Work instructions: Although the records contain pictures, repeat only the text of every line exactly.

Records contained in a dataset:
-*-

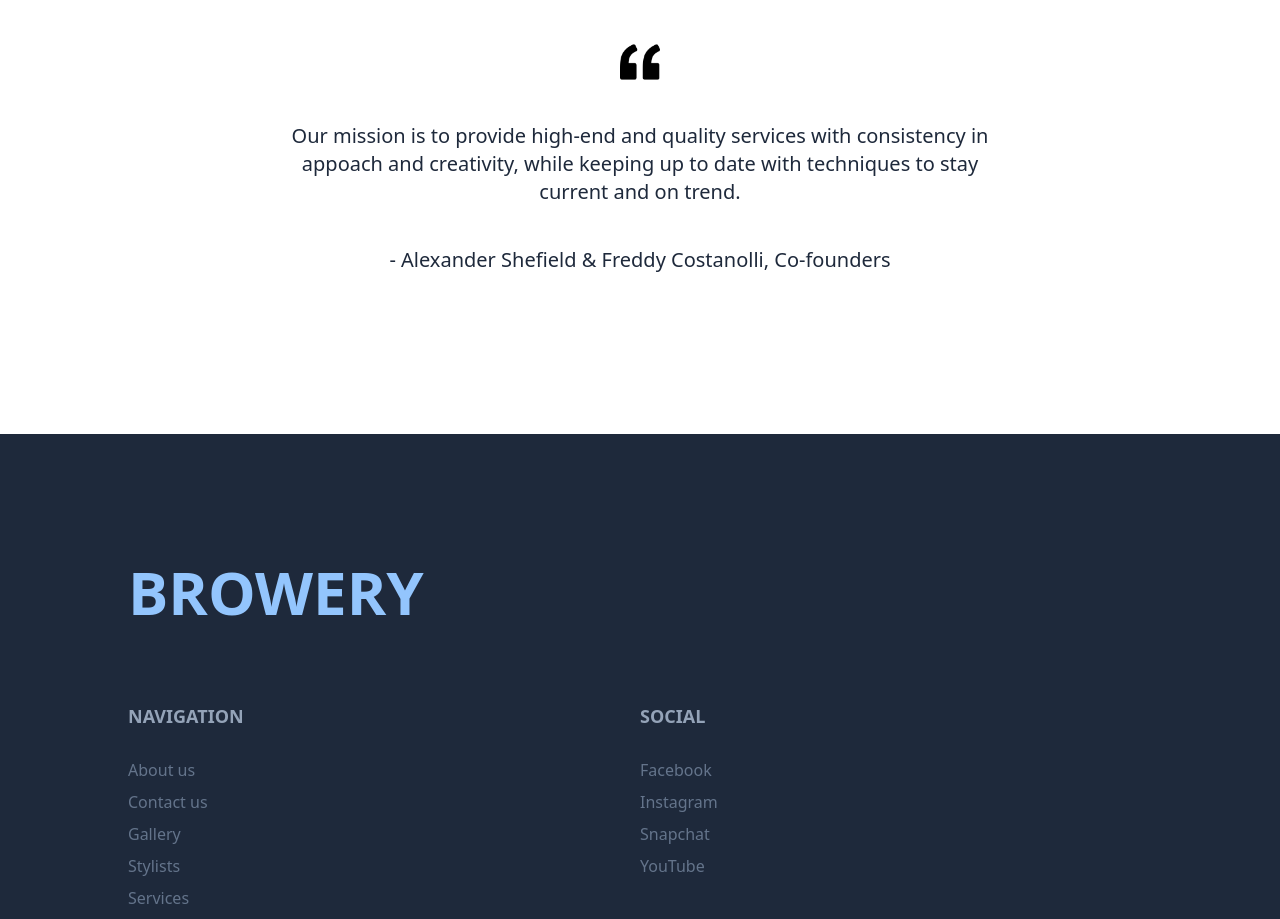
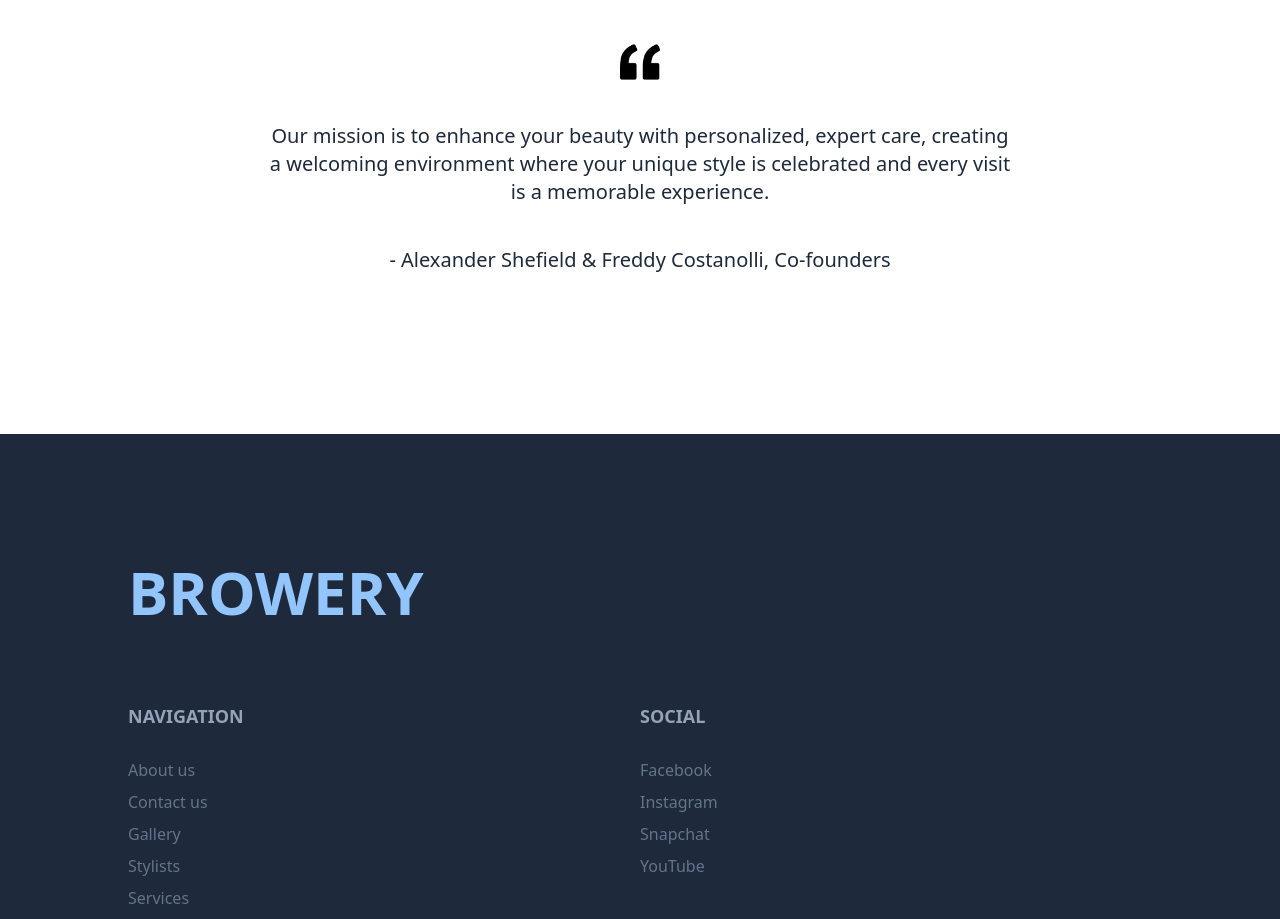
Before and after one commit to dmitrypersiyanov/beautystar, a Next.js app: page / in a window 1280 px wide. Shown: the part 7140-8059 px from the top of the page. Built offline with nearby package versions, Linux system fonts and the light colour scheme.

Commit message:
Modified mission statement

```diff
--- a/components/Mission.js
+++ b/components/Mission.js
@@ -11,9 +11,9 @@ const Mission = () => {
         priority={true}
       />
       <p className="text-xl text-slate-800 w-full lg:w-[750px] text-center font-light">
-        Our mission is to provide high-end and quality services with consistency
-        in appoach and creativity, while keeping up to date with techniques to
-        stay current and on trend.
+      Our mission is to enhance your beauty with personalized, expert care,
+            creating a welcoming environment where your unique style is
+            celebrated and every visit is a memorable experience.
       </p>
       <h3 className="text-xl text-slate-800 text-center w-full lg:w-[650px]">
         - Alexander Shefield & Freddy Costanolli, Co-founders
```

-*-

Response area:
Before and after one commit to dmitrypersiyanov/beautystar, a Next.js app: page / in a window 1280 px wide. Shown: the part 7140-8059 px from the top of the page. Built offline with nearby package versions, Linux system fonts and the light colour scheme.

Commit message:
Modified mission statement

```diff
--- a/components/Mission.js
+++ b/components/Mission.js
@@ -11,9 +11,9 @@ const Mission = () => {
         priority={true}
       />
       <p className="text-xl text-slate-800 w-full lg:w-[750px] text-center font-light">
-        Our mission is to provide high-end and quality services with consistency
-        in appoach and creativity, while keeping up to date with techniques to
-        stay current and on trend.
+      Our mission is to enhance your beauty with personalized, expert care,
+            creating a welcoming environment where your unique style is
+            celebrated and every visit is a memorable experience.
       </p>
       <h3 className="text-xl text-slate-800 text-center w-full lg:w-[650px]">
         - Alexander Shefield & Freddy Costanolli, Co-founders
```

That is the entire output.